First Republic Bank (DOG)


The English language is full of bank idioms: “You can take that to the bank,” for example. Or, “You can bank on it.” This week, a new expression entered the lexicon: “You need to get your money the hell out of the bank.” Rattled by the failures of Silicon Valley Bank and Signature Bank, shares of First Republic Bank and other mid-sized U.S. lenders cratered as investors and depositors took their money and ran. Aiming to calm markets, a group of 11 large U.S. banks announced a US$30-billion rescue package to keep First Republic afloat. But even after popping higher Thursday, the shares still ended the week with a steep loss. Nobody’s “laughing all the way to the bank” any more.

True North Commercial REIT (DOG)


Whoever came up with the symbol TNT.UN for True North Commercial REIT sure was prescient: The units just collapsed like a building demolished by dynamite. Hit by the downsizing of a tenant in the GTA that contributed to a three-percentage-point drop in occupancy year-over-year, the office real estate investment trust slashed its distribution in half and announced the sale of two recently vacated Ontario properties for $24.8-million. True North said the moves are part of its “capital strengthening and unitholder value strategy.” But with its market price plunging almost 40 per cent on the news and analysts cutting their price targets, all that’s happening now is capital destruction.

Meta Platforms (STAR)


Business quiz! Shares of Meta Platforms Inc. rose after the owner of Facebook, Instagram and WhatsApp a) officially cancelled its plans for a virtual-reality, 3D “metaverse,” admitting, “It was actually something we came up with when we were smoking doobies one night, and it’s time to move on.”; b) launched FaceGramApp, which combines all its popular apps in one place so people who spend hours posting on social media every day won’t have to waste precious time switching between services; c) announced plans to cut an additional 10,000 employees, citing the “difficult economic environment,” just months after the tech giant laid off more than 11,000 workers in November. Answer: c.

Signet Jewelers (STAR)

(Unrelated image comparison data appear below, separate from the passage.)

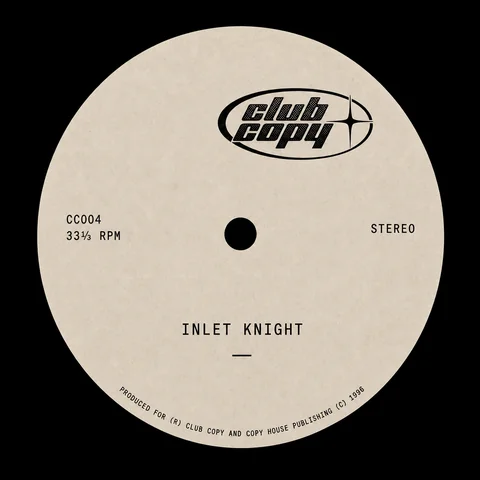
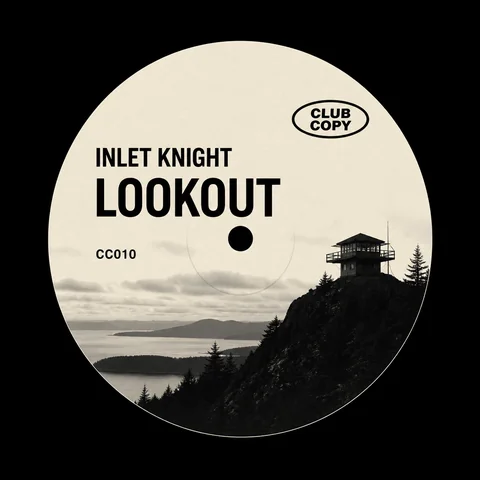
Add Lookout news for Inlet Knight upcoming single
Announce CC010 pre-order with the fire-lookout label art as cover and news hero. Wire the article through the news index, home rail, sitemap, artist page, and llms.txt.

diff --git a/news/lookout.html b/news/lookout.html
@@ -3,7 +3,7 @@
 <head>
   <meta charset="UTF-8"/>
   <meta name="viewport" content="width=device-width,initial-scale=1,viewport-fit=cover"/>
-  <title>News: Sun & Moon (Eclipse Parts 1–3) — Inlet Knight | Club Copy</title>
+  <title>News: Lookout — Inlet Knight | Club Copy</title>
   <script type="application/ld+json">
 {
   "@context": "https://schema.org",
@@ -24,46 +24,42 @@
     {
       "@type": "ListItem",
       "position": 3,
-      "name": "Sun & Moon (Eclipse Parts 1–3)",
-      "item": "https://www.clubcopy.ca/news/sun-and-moon-eclipse"
+      "name": "Lookout",
+      "item": "https://www.clubcopy.ca/news/lookout"
     }
   ]
 }
   </script>
-  <meta name="description" content="Inlet Knight’s Eclipse series is out on Club Copy — Sun & Moon (Part 1), Solar (Part 2), and Lunar (Part 3). Three house singles, digital only (CC012)."/>
+  <meta name="description" content="Lookout — upcoming Inlet Knight single on Club Copy (CC010). Digital pre-order open now."/>
   <meta name="theme-color" content="#FAF8F5"/>
-  <link rel="canonical" href="https://www.clubcopy.ca/news/sun-and-moon-eclipse"/>
+  <link rel="canonical" href="https://www.clubcopy.ca/news/lookout"/>
   <meta property="og:type" content="article"/>
   <meta property="og:site_name" content="Club Copy"/>
-  <meta property="og:title" content="Sun & Moon (Eclipse Parts 1–3) is out"/>
-  <meta property="og:description" content="Three house singles from Inlet Knight on Club Copy — Sun & Moon, Solar, Lunar."/>
-  <meta property="og:url" content="https://www.clubcopy.ca/news/sun-and-moon-eclipse"/>
-  <meta property="og:image" content="https://www.clubcopy.ca/news-eclipse.webp"/>
+  <meta property="og:title" content="Lookout — Inlet Knight"/>
+  <meta property="og:description" content="Upcoming house single from Inlet Knight on Club Copy (CC010). Digital pre-order open."/>
+  <meta property="og:url" content="https://www.clubcopy.ca/news/lookout"/>
+  <meta property="og:image" content="https://www.clubcopy.ca/news-lookout.webp"/>
   <meta property="og:image:width" content="1400"/>
   <meta property="og:image:height" content="1400"/>
   <meta property="og:locale" content="en_CA"/>
   <meta name="twitter:card" content="summary_large_image"/>
-  <meta name="twitter:title" content="Sun & Moon (Eclipse Parts 1–3) — Club Copy"/>
-  <meta name="twitter:description" content="Three house singles from Inlet Knight on Club Copy — Sun & Moon, Solar, Lunar."/>
-  <meta name="twitter:image" content="https://www.clubcopy.ca/news-eclipse.webp"/>
+  <meta name="twitter:title" content="Lookout — Club Copy"/>
+  <meta name="twitter:description" content="Upcoming Inlet Knight single. Digital pre-order on Club Copy (CC010)."/>
+  <meta name="twitter:image" content="https://www.clubcopy.ca/news-lookout.webp"/>
   <meta property="article:published_time" content="2026-08-12"/>
   <meta property="article:author" content="CJ Archer"/>
   <script type="application/ld+json">
   {
     "@context": "https://schema.org",
     "@type": "NewsArticle",
-    "headline": "Sun & Moon (Eclipse Parts 1–3)",
-    "description": "Inlet Knight’s Eclipse series is out on Club Copy — Sun & Moon (Part 1), Solar (Part 2), and Lunar (Part 3). Three house singles, digital only (CC012).",
+    "headline": "Lookout",
+    "description": "Lookout — upcoming Inlet Knight single on Club Copy (CC010). Digital pre-order open now.",
     "datePublished": "2026-08-12",
     "dateModified": "2026-08-12",
     "author": {"@type": "Person", "name": "CJ Archer", "url": "https://www.clubcopy.ca/artists/cj-archer"},
-    "image": ["https://www.clubcopy.ca/news-eclipse.webp"],
-    "mainEntityOfPage": "https://www.clubcopy.ca/news/sun-and-moon-eclipse",
-    "about": [
-      {"@type": "MusicRecording", "name": "Sun & Moon (Eclipse Part 1)", "url": "https://www.clubcopy.ca/sun-and-moon-eclipse"},
-      {"@type": "MusicRecording", "name": "Solar (Eclipse Part 2)", "url": "https://www.clubcopy.ca/solar-eclipse-part-2"},
-      {"@type": "MusicRecording", "name": "Lunar (Eclipse Part 3)", "url": "https://www.clubcopy.ca/lunar-eclipse-part-3"}
-    ],
+    "image": ["https://www.clubcopy.ca/news-lookout.webp"],
+    "mainEntityOfPage": "https://www.clubcopy.ca/news/lookout",
+    "about": {"@type": "MusicRecording", "name": "Lookout", "url": "https://www.clubcopy.ca/lookout", "catalogNumber": "CC010"},
     "publisher": {
       "@type": "Organization",
       "name": "Club Copy",
@@ -124,32 +120,25 @@
   <div class="band">
     <article class="news-article">
       <div class="news-article-hero">
-        <img src="../news-eclipse.webp" alt="Sun & Moon, Solar, and Lunar vinyl labels — Eclipse Parts 1–3" width="1400" height="1400" fetchpriority="high"/>
+        <img src="../news-lookout.webp" alt="Lookout — Inlet Knight CC010 label artwork" width="1400" height="1400" fetchpriority="high"/>
       </div>
       <p class="news-kicker">News · Aug 12, 2026</p>
-      <nav class="crumbs" aria-label="Breadcrumb"><a href="/">Home</a><span>/</span><a href="/news">News</a><span>/</span>Sun & Moon (Eclipse Parts 1–3)</nav>
-      <h1>Sun & Moon (Eclipse Parts 1–3)</h1>
+      <nav class="crumbs" aria-label="Breadcrumb"><a href="/">Home</a><span>/</span><a href="/news">News</a><span>/</span>Lookout</nav>
+      <h1>Lookout</h1>
       <div class="news-body">
-        <p>Inlet Knight’s Eclipse series is out on Club Copy. Three house singles under one catalogue number — <strong>CC012</strong> — released as digital downloads at <strong>$1.99 CAD</strong> each. The arc runs <em>Sun & Moon (Eclipse Part 1)</em>, <em>Solar (Eclipse Part 2)</em>, then <em>Lunar (Eclipse Part 3)</em>.</p>
-        <p>House from Cumberland, BC. Locked drums, long loops, the kind of records that stay on after the room clears. Produced by CJ Archer for Club Copy and Copy House Publishing. If you’ve been following Inlet Knight through the self-titled album, <em>Together</em>, and <em>j'adore</em>, this is the next run — shorter entries, same honesty.</p>
-        <h2>The three parts</h2>
-        <p><a href="/sun-and-moon-eclipse"><em>Sun & Moon (Eclipse Part 1)</em></a> opens the series. Somewhere between the two — the first light in the set. Start here if you want the through-line clean.</p>
-        <p><a href="/solar-eclipse-part-2"><em>Solar (Eclipse Part 2)</em></a> follows. Daylight heat, still house, still Inlet Knight. Same catalogue family as Part 1; a different angle on the night.</p>
-        <p><a href="/lunar-eclipse-part-3"><em>Lunar (Eclipse Part 3)</em></a> closes the eclipse. Late side. Pull it after Solar and the sequence holds — sun, solar, lunar.</p>
-        <h2>How to listen</h2>
-        <p>Each single is digital only: streaming previews on the release pages, full download after checkout. No shipping. Grab one part or collect all three from the <a href="/library">library</a> or <a href="/merch">shop</a>. More from Inlet Knight — including cassette and digital catalogue — lives on the <a href="/artists/inlet-knight">artist page</a>.</p>
+        <p>Inlet Knight has a new single coming. It’s called <em>Lookout</em> — catalogue <strong>CC010</strong> on Club Copy.</p>
+        <p>House from Cumberland. Same honesty as the self-titled album, <em>Together</em>, <em>j'adore</em>, and the Eclipse run — one track, locked in, ready for late rooms. Digital pre-order is open now at <strong>$8 CAD</strong>. No street date yet; when it lands, the files go out.</p>
+        <p>Produced by CJ Archer for Club Copy and Copy House Publishing. Preview on the release page. Full download after checkout — no shipping.</p>
         <div class="news-ctas">
-          <a href="/sun-and-moon-eclipse">Listen to Part 1 — Sun & Moon</a>
-          <a href="/solar-eclipse-part-2">Listen to Part 2 — Solar</a>
-          <a href="/lunar-eclipse-part-3">Listen to Part 3 — Lunar</a>
+          <a href="/lookout">Pre-order Lookout</a>
           <a href="/artists/inlet-knight">More from Inlet Knight</a>
+          <a href="/merch">Shop</a>
         </div>
       </div>
       <p class="news-byline news-byline--end">CJ Archer</p>
       <nav class="news-nav" aria-label="News navigation">
-        <a href="/news/lookout">Previous: Lookout</a>
         <a href="/news">All news</a>
-        <a href="/news/j-adore">Next: j'adore</a>
+        <a href="/news/sun-and-moon-eclipse">Next: Sun & Moon (Eclipse Parts 1–3)</a>
       </nav>
     </article>
   </div>

diff --git a/news.html b/news.html
@@ -29,59 +29,65 @@
   "url": "https://www.clubcopy.ca/news",
   "mainEntity": {
     "@type": "ItemList",
-    "numberOfItems": 9,
+    "numberOfItems": 10,
     "itemListElement": [
       {
         "@type": "ListItem",
         "position": 1,
+        "name": "Lookout",
+        "url": "https://www.clubcopy.ca/news/lookout"
+      },
+      {
+        "@type": "ListItem",
+        "position": 2,
         "name": "Sun & Moon (Eclipse Parts 1–3)",
         "url": "https://www.clubcopy.ca/news/sun-and-moon-eclipse"
       },
       {
         "@type": "ListItem",
-        "position": 2,
+        "position": 3,
         "name": "j'adore",
         "url": "https://www.clubcopy.ca/news/j-adore"
       },
       {
         "@type": "ListItem",
-        "position": 3,
+        "position": 4,
         "name": "Any Jungle In?",
         "url": "https://www.clubcopy.ca/news/any-jungle"
       },
       {
         "@type": "ListItem",
-        "position": 4,
+        "position": 5,
         "name": "Together",
         "url": "https://www.clubcopy.ca/news/together"
       },
       {
         "@type": "ListItem",
-        "position": 5,
+        "position": 6,
         "name": "Double-Edge on Club Copy",
         "url": "https://www.clubcopy.ca/news/double-edge-on-club-copy"
       },
       {
         "@type": "ListItem",
-        "position": 6,
+        "position": 7,
         "name": "Welcome, Inlet Knight",
         "url": "https://www.clubcopy.ca/news/inlet-knight-on-club-copy"
       },
       {
         "@type": "ListItem",
-        "position": 7,
+        "position": 8,
         "name": "Inlet Knight",
         "url": "https://www.clubcopy.ca/news/inlet-knight"
       },
       {
         "@type": "ListItem",
-        "position": 8,
+        "position": 9,
         "name": "Buried Treasure",
         "url": "https://www.clubcopy.ca/news/buried-treasure"
       },
       {
         "@type": "ListItem",
-        "position": 9,
+        "position": 10,
         "name": "CJ Archer Interview",
         "url": "https://www.clubcopy.ca/news/cj-archer-interview"
       }
@@ -193,6 +199,16 @@
     </header>
     <p class="news-index-lead">Updates from Club Copy.</p>
         <div class="news-grid">
+      <a class="news-card" href="/news/lookout">
+        <div class="news-card-art media-bezel fx-spec">
+          <img src="news-lookout.webp" alt="Lookout — Inlet Knight CC010 label artwork" width="1400" height="1400" loading="lazy"/>
+        </div>
+        <div class="news-card-body">
+          <p class="news-card-date">Aug 12, 2026</p>
+          <h2 class="news-card-title">Lookout</h2>
+          <p class="news-card-dek">Upcoming Inlet Knight single on Club Copy (CC010). Digital pre-order open.</p>
+        </div>
+      </a>
       <a class="news-card" href="/news/sun-and-moon-eclipse">
         <div class="news-card-art media-bezel fx-spec">
           <img src="news-eclipse.webp" alt="Sun & Moon, Solar, and Lunar vinyl labels — Eclipse Parts 1–3" width="1400" height="1400" loading="lazy"/>

diff --git a/index.html b/index.html
@@ -1763,6 +1763,16 @@
 
     <div class="news-rail" tabindex="0" role="region" aria-label="News — scroll sideways">
       <div class="news-rail-track">
+        <a class="news-card rv" href="/news/lookout">
+          <div class="news-card-art media-bezel fx-spec">
+            <img src="news-lookout.webp" alt="Lookout — Inlet Knight CC010 label artwork" width="1400" height="1400" loading="lazy"/>
+          </div>
+          <div class="news-card-body">
+            <p class="news-card-date">Aug 12, 2026</p>
+            <h3 class="news-card-title">Lookout</h3>
+            <p class="news-card-dek">Upcoming Inlet Knight single on Club Copy (CC010). Digital pre-order open.</p>
+          </div>
+        </a>
         <a class="news-card rv" href="/news/sun-and-moon-eclipse">
           <div class="news-card-art media-bezel fx-spec">
             <img src="news-eclipse.webp" alt="Sun & Moon, Solar, and Lunar vinyl labels — Eclipse Parts 1–3" width="1400" height="1400" loading="lazy"/>

diff --git a/scripts/seo-elite-upgrade.js b/scripts/seo-elite-upgrade.js
@@ -34,6 +34,7 @@ const PAGE_MAP = {
   'artists/double-edge.html': '/artists/double-edge',
   'artists/inlet-knight.html': '/artists/inlet-knight',
   'news/j-adore.html': '/news/j-adore',
+  'news/lookout.html': '/news/lookout',
   'news/any-jungle.html': '/news/any-jungle',
   'news/double-edge-on-club-copy.html': '/news/double-edge-on-club-copy',
   'news/inlet-knight-on-club-copy.html': '/news/inlet-knight-on-club-copy',

diff --git a/artists/inlet-knight.html b/artists/inlet-knight.html
@@ -285,6 +285,7 @@
         <p class="artist-bio">House from Cumberland, BC.</p>
         <div class="artist-actions">
           <a class="btn btn-dark" href="/lookout">Pre-order Lookout</a>
+          <a class="btn btn-ghost" href="/news/lookout">Read: Lookout</a>
           <a class="btn btn-ghost" href="/library?artist=inlet-knight">Full library</a>
         </div>
       </div>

Banks are going bust. Inflation is soaring. Stock markets are wobbling. What better time to blow thousands of dollars on gold and diamond jewellery? Shrugging off broader economic worries, investors sent shares of Signet Jewelers higher after the owner of retail chains including Kay, Zales and Peoples reported fourth-quarter revenue and earnings above Wall Street’s expectations. Even as sales slipped 5.2 per cent from a year earlier, they were still up 23.8 per cent compared with the fourth quarter of 2020, helping Signet post a healthy profit of US$5.02 a share. With Signet hiking its dividend by 15 per cent, the stock may be a diamond in the rough.

Credit Suisse Group (DOG)


Switzerland. The name evokes images of snow-capped mountains, exquisite chocolates and that time the Swiss men’s hockey team humiliated Canada at the 2006 Winter Olympics. This week, it was investors’ turn for an unpleasant Swiss surprise. Shares of Credit Suisse tanked after the bank’s biggest shareholder, Saudi National Bank, said it would not provide additional funding to the troubled lender, sparking a selloff that spread to other European banks. Even after Switzerland’s central bank threw Credit Suisse a lifeline of as much as 50 billion Swiss francs (about $74-billion) to help stabilize the shares, investors’ portfolios were still looking like Swiss cheese.